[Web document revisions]
_ _ _

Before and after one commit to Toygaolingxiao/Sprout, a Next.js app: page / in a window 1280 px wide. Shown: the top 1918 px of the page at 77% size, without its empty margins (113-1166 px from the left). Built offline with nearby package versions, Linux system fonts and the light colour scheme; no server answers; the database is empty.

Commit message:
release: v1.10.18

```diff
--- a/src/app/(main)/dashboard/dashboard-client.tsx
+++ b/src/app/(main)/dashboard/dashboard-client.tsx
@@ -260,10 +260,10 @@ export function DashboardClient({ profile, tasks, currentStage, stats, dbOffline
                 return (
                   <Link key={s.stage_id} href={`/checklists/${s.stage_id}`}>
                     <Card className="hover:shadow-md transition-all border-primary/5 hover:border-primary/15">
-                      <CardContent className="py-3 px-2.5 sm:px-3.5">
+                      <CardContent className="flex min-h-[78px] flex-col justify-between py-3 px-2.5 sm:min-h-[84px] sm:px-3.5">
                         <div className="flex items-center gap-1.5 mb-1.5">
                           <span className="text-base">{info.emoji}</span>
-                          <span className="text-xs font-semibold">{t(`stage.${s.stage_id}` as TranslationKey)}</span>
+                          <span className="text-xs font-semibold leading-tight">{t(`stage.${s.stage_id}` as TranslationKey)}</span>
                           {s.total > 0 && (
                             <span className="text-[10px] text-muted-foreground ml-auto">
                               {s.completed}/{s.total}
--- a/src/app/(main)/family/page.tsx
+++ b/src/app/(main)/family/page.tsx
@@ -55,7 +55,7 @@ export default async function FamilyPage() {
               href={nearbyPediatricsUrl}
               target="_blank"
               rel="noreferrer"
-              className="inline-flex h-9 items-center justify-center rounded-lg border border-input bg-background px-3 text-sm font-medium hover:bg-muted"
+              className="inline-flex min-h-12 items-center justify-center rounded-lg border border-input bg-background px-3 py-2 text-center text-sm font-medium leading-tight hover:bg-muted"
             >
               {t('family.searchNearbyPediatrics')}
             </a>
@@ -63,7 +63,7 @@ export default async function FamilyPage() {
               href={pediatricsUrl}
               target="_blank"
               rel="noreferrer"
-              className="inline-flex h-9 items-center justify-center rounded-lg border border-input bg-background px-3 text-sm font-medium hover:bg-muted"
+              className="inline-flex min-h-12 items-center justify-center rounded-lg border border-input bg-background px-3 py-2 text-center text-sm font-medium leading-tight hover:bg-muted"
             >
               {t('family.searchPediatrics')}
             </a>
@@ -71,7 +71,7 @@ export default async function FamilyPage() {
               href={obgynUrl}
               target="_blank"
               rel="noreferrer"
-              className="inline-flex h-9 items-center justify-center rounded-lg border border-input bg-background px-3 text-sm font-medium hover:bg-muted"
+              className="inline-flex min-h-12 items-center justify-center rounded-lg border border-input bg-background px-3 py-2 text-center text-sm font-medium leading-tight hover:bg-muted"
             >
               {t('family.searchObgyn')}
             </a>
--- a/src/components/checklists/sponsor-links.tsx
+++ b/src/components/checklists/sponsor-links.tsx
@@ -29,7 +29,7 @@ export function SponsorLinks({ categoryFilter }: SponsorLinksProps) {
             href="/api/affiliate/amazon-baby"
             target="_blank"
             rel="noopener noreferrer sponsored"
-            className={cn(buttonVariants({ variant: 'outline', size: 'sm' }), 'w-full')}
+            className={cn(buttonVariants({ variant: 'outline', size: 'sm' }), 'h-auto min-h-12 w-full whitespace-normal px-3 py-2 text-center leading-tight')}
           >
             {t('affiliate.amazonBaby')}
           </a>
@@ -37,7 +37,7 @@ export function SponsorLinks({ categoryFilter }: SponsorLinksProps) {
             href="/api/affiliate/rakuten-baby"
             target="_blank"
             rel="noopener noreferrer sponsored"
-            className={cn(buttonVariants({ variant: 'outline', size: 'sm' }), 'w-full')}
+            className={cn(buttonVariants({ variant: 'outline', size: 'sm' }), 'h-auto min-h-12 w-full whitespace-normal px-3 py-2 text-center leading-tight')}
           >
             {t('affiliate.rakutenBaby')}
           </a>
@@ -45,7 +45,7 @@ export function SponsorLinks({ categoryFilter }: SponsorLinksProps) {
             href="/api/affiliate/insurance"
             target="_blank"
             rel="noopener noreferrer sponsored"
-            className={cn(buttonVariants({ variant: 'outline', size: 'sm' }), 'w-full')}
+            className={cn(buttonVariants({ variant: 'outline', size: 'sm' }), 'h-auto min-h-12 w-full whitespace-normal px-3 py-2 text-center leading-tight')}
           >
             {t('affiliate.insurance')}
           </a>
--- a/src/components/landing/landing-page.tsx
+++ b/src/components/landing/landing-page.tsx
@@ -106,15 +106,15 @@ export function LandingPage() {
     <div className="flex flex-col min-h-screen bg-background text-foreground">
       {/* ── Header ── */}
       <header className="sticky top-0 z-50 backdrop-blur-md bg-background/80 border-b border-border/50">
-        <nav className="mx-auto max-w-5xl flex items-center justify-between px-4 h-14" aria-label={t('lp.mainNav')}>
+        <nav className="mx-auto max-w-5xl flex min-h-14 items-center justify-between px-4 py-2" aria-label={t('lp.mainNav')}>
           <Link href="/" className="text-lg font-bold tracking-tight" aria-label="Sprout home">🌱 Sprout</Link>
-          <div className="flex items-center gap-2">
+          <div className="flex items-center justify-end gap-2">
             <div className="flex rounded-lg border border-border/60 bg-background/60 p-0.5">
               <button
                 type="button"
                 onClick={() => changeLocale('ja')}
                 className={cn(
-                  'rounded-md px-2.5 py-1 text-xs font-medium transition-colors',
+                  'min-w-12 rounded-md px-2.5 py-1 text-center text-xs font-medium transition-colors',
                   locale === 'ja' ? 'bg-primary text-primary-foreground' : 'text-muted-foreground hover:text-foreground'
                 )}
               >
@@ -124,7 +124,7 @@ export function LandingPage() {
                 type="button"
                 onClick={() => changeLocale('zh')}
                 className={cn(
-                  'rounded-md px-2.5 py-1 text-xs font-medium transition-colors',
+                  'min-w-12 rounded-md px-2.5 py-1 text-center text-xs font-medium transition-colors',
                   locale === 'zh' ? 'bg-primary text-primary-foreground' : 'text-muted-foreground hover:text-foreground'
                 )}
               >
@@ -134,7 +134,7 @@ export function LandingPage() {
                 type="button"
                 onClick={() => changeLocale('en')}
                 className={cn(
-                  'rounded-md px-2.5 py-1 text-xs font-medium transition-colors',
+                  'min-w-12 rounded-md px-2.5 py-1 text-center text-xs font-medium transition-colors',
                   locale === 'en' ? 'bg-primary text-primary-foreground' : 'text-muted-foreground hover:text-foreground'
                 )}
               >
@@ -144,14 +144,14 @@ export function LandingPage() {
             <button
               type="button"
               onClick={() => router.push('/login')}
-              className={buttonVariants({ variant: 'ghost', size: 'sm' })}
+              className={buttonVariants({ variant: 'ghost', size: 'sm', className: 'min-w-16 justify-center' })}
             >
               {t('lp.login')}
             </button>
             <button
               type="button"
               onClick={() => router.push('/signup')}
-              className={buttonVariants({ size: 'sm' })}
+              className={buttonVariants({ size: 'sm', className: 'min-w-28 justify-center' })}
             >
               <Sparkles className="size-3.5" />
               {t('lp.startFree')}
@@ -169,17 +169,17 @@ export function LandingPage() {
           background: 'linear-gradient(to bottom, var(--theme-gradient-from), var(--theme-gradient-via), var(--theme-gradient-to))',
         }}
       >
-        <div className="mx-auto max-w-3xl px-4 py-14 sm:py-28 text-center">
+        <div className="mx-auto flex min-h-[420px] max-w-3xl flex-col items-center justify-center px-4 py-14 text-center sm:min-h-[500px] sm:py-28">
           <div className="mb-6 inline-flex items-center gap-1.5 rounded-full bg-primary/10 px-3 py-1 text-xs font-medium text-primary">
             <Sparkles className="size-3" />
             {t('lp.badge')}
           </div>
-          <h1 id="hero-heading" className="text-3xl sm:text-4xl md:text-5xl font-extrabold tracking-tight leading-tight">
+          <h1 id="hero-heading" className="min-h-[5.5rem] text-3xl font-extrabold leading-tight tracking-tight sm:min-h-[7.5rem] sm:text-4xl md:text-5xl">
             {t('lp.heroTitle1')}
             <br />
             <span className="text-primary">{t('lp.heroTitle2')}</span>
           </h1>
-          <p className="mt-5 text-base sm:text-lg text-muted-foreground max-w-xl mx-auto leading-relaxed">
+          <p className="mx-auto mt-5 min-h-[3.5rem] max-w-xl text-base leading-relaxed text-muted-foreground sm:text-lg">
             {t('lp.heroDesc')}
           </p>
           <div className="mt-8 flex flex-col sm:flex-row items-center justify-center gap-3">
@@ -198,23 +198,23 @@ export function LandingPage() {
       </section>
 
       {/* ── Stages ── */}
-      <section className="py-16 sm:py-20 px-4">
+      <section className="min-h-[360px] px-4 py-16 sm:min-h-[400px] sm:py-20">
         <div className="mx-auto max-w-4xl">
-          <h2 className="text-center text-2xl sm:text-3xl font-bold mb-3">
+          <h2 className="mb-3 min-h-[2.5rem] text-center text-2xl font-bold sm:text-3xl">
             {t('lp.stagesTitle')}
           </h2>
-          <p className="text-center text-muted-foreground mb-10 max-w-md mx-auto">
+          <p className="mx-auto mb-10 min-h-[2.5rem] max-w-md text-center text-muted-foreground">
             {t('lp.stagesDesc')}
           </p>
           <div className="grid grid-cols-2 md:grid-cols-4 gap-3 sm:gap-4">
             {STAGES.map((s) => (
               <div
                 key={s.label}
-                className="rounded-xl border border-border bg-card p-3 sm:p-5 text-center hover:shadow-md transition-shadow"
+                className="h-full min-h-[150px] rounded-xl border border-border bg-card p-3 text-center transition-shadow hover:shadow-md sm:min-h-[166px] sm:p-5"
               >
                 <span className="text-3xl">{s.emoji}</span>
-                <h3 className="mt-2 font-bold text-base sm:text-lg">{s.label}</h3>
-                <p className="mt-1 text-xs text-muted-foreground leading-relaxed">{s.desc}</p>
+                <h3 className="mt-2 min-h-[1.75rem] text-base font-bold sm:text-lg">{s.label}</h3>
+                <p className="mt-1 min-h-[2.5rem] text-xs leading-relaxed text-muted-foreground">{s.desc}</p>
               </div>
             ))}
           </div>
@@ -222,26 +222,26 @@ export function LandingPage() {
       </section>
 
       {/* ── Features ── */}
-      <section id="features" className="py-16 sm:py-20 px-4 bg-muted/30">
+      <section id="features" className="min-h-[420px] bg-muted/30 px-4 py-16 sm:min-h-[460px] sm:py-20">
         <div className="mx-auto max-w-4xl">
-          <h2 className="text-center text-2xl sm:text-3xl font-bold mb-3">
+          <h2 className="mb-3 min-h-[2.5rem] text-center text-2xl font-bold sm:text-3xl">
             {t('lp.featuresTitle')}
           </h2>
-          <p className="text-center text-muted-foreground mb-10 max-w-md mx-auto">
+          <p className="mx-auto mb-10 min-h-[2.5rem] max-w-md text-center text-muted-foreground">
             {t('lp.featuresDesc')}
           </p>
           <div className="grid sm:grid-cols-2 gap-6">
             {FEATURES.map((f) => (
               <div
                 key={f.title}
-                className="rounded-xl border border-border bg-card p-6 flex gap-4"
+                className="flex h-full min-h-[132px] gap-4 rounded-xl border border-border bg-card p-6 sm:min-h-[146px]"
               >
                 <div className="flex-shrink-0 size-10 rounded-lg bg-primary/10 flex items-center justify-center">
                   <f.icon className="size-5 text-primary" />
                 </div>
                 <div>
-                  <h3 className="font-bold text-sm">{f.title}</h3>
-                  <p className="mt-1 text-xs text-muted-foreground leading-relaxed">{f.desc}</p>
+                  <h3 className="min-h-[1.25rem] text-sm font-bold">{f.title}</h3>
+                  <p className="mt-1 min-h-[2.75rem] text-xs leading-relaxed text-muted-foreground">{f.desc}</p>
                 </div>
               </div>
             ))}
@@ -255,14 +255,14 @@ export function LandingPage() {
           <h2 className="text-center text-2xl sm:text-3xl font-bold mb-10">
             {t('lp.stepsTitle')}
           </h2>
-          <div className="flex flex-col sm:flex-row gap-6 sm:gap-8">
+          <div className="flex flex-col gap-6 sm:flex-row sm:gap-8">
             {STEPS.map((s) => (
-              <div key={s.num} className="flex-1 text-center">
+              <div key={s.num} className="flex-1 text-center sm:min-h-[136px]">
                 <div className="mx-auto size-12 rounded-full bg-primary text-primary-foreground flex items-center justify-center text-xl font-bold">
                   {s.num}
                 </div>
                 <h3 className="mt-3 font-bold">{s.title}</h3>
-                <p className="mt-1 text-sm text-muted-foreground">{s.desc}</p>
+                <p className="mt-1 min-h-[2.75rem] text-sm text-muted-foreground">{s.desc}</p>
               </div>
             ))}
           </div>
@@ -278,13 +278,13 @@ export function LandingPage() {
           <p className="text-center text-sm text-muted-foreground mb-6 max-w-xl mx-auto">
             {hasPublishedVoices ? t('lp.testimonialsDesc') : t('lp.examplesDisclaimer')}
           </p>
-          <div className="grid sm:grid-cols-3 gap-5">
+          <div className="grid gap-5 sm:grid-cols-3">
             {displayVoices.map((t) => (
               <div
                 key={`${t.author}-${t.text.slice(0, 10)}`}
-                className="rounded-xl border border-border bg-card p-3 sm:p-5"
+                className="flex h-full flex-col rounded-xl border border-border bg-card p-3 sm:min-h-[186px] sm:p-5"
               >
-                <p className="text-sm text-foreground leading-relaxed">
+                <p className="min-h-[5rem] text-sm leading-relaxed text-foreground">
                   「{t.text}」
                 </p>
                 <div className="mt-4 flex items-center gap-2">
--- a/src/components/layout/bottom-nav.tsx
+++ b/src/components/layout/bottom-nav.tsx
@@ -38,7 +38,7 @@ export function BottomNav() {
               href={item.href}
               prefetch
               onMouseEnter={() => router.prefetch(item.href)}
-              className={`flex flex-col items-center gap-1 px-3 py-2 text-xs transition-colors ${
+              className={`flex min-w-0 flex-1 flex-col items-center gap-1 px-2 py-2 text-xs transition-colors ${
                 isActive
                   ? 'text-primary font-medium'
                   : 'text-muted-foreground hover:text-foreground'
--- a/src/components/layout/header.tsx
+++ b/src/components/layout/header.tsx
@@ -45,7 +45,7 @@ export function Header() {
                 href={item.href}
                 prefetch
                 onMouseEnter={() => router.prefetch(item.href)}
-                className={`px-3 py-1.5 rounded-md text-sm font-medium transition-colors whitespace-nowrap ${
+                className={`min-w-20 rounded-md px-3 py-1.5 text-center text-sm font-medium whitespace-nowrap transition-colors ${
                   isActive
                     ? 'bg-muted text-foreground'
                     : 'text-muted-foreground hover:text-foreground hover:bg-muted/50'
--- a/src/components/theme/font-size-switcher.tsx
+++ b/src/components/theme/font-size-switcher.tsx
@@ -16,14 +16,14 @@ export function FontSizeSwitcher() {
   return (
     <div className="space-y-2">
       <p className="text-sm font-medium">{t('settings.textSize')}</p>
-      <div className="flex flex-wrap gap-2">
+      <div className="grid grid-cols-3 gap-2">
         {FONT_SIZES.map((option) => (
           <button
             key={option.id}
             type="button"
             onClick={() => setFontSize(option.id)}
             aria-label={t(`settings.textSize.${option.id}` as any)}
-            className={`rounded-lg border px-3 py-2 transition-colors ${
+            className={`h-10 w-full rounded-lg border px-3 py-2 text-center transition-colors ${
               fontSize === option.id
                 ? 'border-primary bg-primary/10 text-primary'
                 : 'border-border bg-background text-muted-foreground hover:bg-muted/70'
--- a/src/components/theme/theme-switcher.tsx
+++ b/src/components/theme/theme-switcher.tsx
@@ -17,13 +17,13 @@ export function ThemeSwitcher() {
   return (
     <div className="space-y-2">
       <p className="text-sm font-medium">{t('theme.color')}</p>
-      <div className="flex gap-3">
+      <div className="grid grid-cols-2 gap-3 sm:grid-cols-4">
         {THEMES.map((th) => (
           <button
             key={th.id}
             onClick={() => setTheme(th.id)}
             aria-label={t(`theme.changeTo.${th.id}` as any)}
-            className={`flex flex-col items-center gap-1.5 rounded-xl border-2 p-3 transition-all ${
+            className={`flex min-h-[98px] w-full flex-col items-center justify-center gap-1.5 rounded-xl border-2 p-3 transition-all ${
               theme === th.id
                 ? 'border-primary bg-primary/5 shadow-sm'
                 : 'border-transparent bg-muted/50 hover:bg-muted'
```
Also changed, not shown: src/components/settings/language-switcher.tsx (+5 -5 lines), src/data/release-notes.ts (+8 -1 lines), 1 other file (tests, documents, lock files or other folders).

_ _ _

Work request: Search the data for "SponsorLinksProps" and list every line in which it occurs.

Solution:
@@ -29,7 +29,7 @@ export function SponsorLinks({ categoryFilter }: SponsorLinksProps) {
@@ -37,7 +37,7 @@ export function SponsorLinks({ categoryFilter }: SponsorLinksProps) {
@@ -45,7 +45,7 @@ export function SponsorLinks({ categoryFilter }: SponsorLinksProps) {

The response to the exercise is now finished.